Brief ->
Copy the data. Keep every character as given.

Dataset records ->

+++++

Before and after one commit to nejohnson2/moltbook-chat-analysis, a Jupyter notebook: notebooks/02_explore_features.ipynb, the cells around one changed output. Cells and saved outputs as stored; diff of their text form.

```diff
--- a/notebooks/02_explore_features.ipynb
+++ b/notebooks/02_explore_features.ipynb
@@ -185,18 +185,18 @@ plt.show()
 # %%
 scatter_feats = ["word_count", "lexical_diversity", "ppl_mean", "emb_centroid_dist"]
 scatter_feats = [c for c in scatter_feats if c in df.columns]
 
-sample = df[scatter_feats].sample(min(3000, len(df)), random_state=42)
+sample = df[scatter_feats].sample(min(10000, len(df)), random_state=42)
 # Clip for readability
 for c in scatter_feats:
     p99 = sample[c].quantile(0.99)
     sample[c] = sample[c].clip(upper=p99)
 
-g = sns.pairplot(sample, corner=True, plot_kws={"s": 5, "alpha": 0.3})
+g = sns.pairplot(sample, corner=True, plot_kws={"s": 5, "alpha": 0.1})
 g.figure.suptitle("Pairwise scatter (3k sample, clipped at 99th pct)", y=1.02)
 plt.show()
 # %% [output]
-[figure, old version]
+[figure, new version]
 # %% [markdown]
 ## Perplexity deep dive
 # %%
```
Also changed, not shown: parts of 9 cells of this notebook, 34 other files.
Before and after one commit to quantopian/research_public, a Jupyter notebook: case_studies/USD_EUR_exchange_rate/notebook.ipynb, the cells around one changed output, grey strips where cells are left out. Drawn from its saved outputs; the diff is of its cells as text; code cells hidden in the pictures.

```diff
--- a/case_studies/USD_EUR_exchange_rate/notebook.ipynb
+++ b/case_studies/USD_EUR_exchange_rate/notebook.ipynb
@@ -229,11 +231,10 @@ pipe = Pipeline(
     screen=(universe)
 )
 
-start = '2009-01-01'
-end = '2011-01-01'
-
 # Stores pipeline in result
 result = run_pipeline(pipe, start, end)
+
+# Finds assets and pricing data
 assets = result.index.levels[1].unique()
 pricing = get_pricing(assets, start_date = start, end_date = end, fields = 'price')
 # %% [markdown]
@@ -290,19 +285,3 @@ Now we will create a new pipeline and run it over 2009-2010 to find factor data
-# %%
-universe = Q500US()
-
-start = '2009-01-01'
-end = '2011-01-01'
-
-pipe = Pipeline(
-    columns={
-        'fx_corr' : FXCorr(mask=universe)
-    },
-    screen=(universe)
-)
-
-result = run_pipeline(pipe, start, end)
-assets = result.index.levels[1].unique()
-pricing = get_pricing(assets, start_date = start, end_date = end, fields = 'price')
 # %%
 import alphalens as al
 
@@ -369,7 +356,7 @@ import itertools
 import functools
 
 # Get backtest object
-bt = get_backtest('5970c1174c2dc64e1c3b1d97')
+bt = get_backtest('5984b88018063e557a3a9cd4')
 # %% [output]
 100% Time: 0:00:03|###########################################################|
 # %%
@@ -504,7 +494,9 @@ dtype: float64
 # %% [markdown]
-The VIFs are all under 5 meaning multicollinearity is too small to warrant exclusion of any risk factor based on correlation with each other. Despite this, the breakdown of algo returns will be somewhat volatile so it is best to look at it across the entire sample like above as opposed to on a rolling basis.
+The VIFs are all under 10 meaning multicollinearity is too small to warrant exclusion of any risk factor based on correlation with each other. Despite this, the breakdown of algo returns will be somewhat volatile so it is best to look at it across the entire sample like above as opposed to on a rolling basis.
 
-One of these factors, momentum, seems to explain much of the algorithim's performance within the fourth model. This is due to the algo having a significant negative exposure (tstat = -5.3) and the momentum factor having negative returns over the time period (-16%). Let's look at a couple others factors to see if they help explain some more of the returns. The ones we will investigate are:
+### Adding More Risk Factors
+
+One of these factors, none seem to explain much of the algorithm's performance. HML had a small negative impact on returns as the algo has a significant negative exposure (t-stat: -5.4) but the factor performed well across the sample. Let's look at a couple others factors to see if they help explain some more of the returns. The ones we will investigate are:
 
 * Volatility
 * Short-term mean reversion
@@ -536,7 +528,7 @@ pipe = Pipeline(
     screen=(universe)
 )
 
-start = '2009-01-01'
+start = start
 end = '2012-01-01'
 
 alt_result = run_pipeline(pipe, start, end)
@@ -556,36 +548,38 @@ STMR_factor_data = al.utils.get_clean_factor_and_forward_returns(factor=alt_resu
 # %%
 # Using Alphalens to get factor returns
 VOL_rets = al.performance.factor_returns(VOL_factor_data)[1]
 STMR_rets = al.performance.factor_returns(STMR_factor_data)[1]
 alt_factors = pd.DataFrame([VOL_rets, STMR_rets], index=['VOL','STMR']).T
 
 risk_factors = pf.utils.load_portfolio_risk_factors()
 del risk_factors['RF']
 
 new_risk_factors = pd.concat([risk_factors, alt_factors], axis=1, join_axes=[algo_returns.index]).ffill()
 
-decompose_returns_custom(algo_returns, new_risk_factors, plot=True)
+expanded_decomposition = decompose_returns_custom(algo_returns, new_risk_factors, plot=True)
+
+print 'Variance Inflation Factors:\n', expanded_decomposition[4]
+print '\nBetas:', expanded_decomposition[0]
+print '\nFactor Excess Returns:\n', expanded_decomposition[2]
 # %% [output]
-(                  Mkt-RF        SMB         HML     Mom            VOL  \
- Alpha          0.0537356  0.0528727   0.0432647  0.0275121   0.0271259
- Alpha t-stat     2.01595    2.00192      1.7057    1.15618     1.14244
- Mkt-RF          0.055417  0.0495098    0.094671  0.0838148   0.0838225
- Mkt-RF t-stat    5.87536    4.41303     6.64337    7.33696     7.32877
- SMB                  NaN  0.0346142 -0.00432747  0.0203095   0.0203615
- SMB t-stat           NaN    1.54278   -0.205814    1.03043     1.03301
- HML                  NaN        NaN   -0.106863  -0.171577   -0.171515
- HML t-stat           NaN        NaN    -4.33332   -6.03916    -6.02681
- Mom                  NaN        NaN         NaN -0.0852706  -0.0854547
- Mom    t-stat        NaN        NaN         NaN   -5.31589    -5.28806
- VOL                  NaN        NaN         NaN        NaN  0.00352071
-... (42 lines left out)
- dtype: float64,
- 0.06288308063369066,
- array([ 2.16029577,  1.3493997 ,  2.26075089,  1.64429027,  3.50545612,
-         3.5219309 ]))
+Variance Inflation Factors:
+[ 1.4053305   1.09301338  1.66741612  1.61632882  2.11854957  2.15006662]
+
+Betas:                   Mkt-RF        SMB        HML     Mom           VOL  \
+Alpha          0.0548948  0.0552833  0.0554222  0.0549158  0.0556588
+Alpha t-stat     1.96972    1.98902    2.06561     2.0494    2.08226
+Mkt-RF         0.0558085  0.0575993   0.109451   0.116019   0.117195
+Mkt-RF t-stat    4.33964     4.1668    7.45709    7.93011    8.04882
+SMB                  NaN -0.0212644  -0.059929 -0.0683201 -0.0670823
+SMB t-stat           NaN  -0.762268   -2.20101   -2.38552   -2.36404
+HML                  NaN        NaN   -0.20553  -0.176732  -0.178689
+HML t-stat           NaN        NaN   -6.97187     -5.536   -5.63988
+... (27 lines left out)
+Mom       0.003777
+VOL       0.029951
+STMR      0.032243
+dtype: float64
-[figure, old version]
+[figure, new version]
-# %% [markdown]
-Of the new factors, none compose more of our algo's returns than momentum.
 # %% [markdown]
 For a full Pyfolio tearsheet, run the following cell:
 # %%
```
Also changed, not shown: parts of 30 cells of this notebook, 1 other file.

+++++

Response to the task ->
Before and after one commit to nejohnson2/moltbook-chat-analysis, a Jupyter notebook: notebooks/02_explore_features.ipynb, the cells around one changed output. Cells and saved outputs as stored; diff of their text form.

```diff
--- a/notebooks/02_explore_features.ipynb
+++ b/notebooks/02_explore_features.ipynb
@@ -185,18 +185,18 @@ plt.show()
 # %%
 scatter_feats = ["word_count", "lexical_diversity", "ppl_mean", "emb_centroid_dist"]
 scatter_feats = [c for c in scatter_feats if c in df.columns]
 
-sample = df[scatter_feats].sample(min(3000, len(df)), random_state=42)
+sample = df[scatter_feats].sample(min(10000, len(df)), random_state=42)
 # Clip for readability
 for c in scatter_feats:
     p99 = sample[c].quantile(0.99)
     sample[c] = sample[c].clip(upper=p99)
 
-g = sns.pairplot(sample, corner=True, plot_kws={"s": 5, "alpha": 0.3})
+g = sns.pairplot(sample, corner=True, plot_kws={"s": 5, "alpha": 0.1})
 g.figure.suptitle("Pairwise scatter (3k sample, clipped at 99th pct)", y=1.02)
 plt.show()
 # %% [output]
-[figure, old version]
+[figure, new version]
 # %% [markdown]
 ## Perplexity deep dive
 # %%
```
Also changed, not shown: parts of 9 cells of this notebook, 34 other files.
Before and after one commit to quantopian/research_public, a Jupyter notebook: case_studies/USD_EUR_exchange_rate/notebook.ipynb, the cells around one changed output, grey strips where cells are left out. Drawn from its saved outputs; the diff is of its cells as text; code cells hidden in the pictures.

```diff
--- a/case_studies/USD_EUR_exchange_rate/notebook.ipynb
+++ b/case_studies/USD_EUR_exchange_rate/notebook.ipynb
@@ -229,11 +231,10 @@ pipe = Pipeline(
     screen=(universe)
 )
 
-start = '2009-01-01'
-end = '2011-01-01'
-
 # Stores pipeline in result
 result = run_pipeline(pipe, start, end)
+
+# Finds assets and pricing data
 assets = result.index.levels[1].unique()
 pricing = get_pricing(assets, start_date = start, end_date = end, fields = 'price')
 # %% [markdown]
@@ -290,19 +285,3 @@ Now we will create a new pipeline and run it over 2009-2010 to find factor data
-# %%
-universe = Q500US()
-
-start = '2009-01-01'
-end = '2011-01-01'
-
-pipe = Pipeline(
-    columns={
-        'fx_corr' : FXCorr(mask=universe)
-    },
-    screen=(universe)
-)
-
-result = run_pipeline(pipe, start, end)
-assets = result.index.levels[1].unique()
-pricing = get_pricing(assets, start_date = start, end_date = end, fields = 'price')
 # %%
 import alphalens as al
 
@@ -369,7 +356,7 @@ import itertools
 import functools
 
 # Get backtest object
-bt = get_backtest('5970c1174c2dc64e1c3b1d97')
+bt = get_backtest('5984b88018063e557a3a9cd4')
 # %% [output]
 100% Time: 0:00:03|###########################################################|
 # %%
@@ -504,7 +494,9 @@ dtype: float64
 # %% [markdown]
-The VIFs are all under 5 meaning multicollinearity is too small to warrant exclusion of any risk factor based on correlation with each other. Despite this, the breakdown of algo returns will be somewhat volatile so it is best to look at it across the entire sample like above as opposed to on a rolling basis.
+The VIFs are all under 10 meaning multicollinearity is too small to warrant exclusion of any risk factor based on correlation with each other. Despite this, the breakdown of algo returns will be somewhat volatile so it is best to look at it across the entire sample like above as opposed to on a rolling basis.
 
-One of these factors, momentum, seems to explain much of the algorithim's performance within the fourth model. This is due to the algo having a significant negative exposure (tstat = -5.3) and the momentum factor having negative returns over the time period (-16%). Let's look at a couple others factors to see if they help explain some more of the returns. The ones we will investigate are:
+### Adding More Risk Factors
+
+One of these factors, none seem to explain much of the algorithm's performance. HML had a small negative impact on returns as the algo has a significant negative exposure (t-stat: -5.4) but the factor performed well across the sample. Let's look at a couple others factors to see if they help explain some more of the returns. The ones we will investigate are:
 
 * Volatility
 * Short-term mean reversion
@@ -536,7 +528,7 @@ pipe = Pipeline(
     screen=(universe)
 )
 
-start = '2009-01-01'
+start = start
 end = '2012-01-01'
 
 alt_result = run_pipeline(pipe, start, end)
@@ -556,36 +548,38 @@ STMR_factor_data = al.utils.get_clean_factor_and_forward_returns(factor=alt_resu
 # %%
 # Using Alphalens to get factor returns
 VOL_rets = al.performance.factor_returns(VOL_factor_data)[1]
 STMR_rets = al.performance.factor_returns(STMR_factor_data)[1]
 alt_factors = pd.DataFrame([VOL_rets, STMR_rets], index=['VOL','STMR']).T
 
 risk_factors = pf.utils.load_portfolio_risk_factors()
 del risk_factors['RF']
 
 new_risk_factors = pd.concat([risk_factors, alt_factors], axis=1, join_axes=[algo_returns.index]).ffill()
 
-decompose_returns_custom(algo_returns, new_risk_factors, plot=True)
+expanded_decomposition = decompose_returns_custom(algo_returns, new_risk_factors, plot=True)
+
+print 'Variance Inflation Factors:\n', expanded_decomposition[4]
+print '\nBetas:', expanded_decomposition[0]
+print '\nFactor Excess Returns:\n', expanded_decomposition[2]
 # %% [output]
-(                  Mkt-RF        SMB         HML     Mom            VOL  \
- Alpha          0.0537356  0.0528727   0.0432647  0.0275121   0.0271259
- Alpha t-stat     2.01595    2.00192      1.7057    1.15618     1.14244
- Mkt-RF          0.055417  0.0495098    0.094671  0.0838148   0.0838225
- Mkt-RF t-stat    5.87536    4.41303     6.64337    7.33696     7.32877
- SMB                  NaN  0.0346142 -0.00432747  0.0203095   0.0203615
- SMB t-stat           NaN    1.54278   -0.205814    1.03043     1.03301
- HML                  NaN        NaN   -0.106863  -0.171577   -0.171515
- HML t-stat           NaN        NaN    -4.33332   -6.03916    -6.02681
- Mom                  NaN        NaN         NaN -0.0852706  -0.0854547
- Mom    t-stat        NaN        NaN         NaN   -5.31589    -5.28806
- VOL                  NaN        NaN         NaN        NaN  0.00352071
-... (42 lines left out)
- dtype: float64,
- 0.06288308063369066,
- array([ 2.16029577,  1.3493997 ,  2.26075089,  1.64429027,  3.50545612,
-         3.5219309 ]))
+Variance Inflation Factors:
+[ 1.4053305   1.09301338  1.66741612  1.61632882  2.11854957  2.15006662]
+
+Betas:                   Mkt-RF        SMB        HML     Mom           VOL  \
+Alpha          0.0548948  0.0552833  0.0554222  0.0549158  0.0556588
+Alpha t-stat     1.96972    1.98902    2.06561     2.0494    2.08226
+Mkt-RF         0.0558085  0.0575993   0.109451   0.116019   0.117195
+Mkt-RF t-stat    4.33964     4.1668    7.45709    7.93011    8.04882
+SMB                  NaN -0.0212644  -0.059929 -0.0683201 -0.0670823
+SMB t-stat           NaN  -0.762268   -2.20101   -2.38552   -2.36404
+HML                  NaN        NaN   -0.20553  -0.176732  -0.178689
+HML t-stat           NaN        NaN   -6.97187     -5.536   -5.63988
+... (27 lines left out)
+Mom       0.003777
+VOL       0.029951
+STMR      0.032243
+dtype: float64
-[figure, old version]
+[figure, new version]
-# %% [markdown]
-Of the new factors, none compose more of our algo's returns than momentum.
 # %% [markdown]
 For a full Pyfolio tearsheet, run the following cell:
 # %%
```
Also changed, not shown: parts of 30 cells of this notebook, 1 other file.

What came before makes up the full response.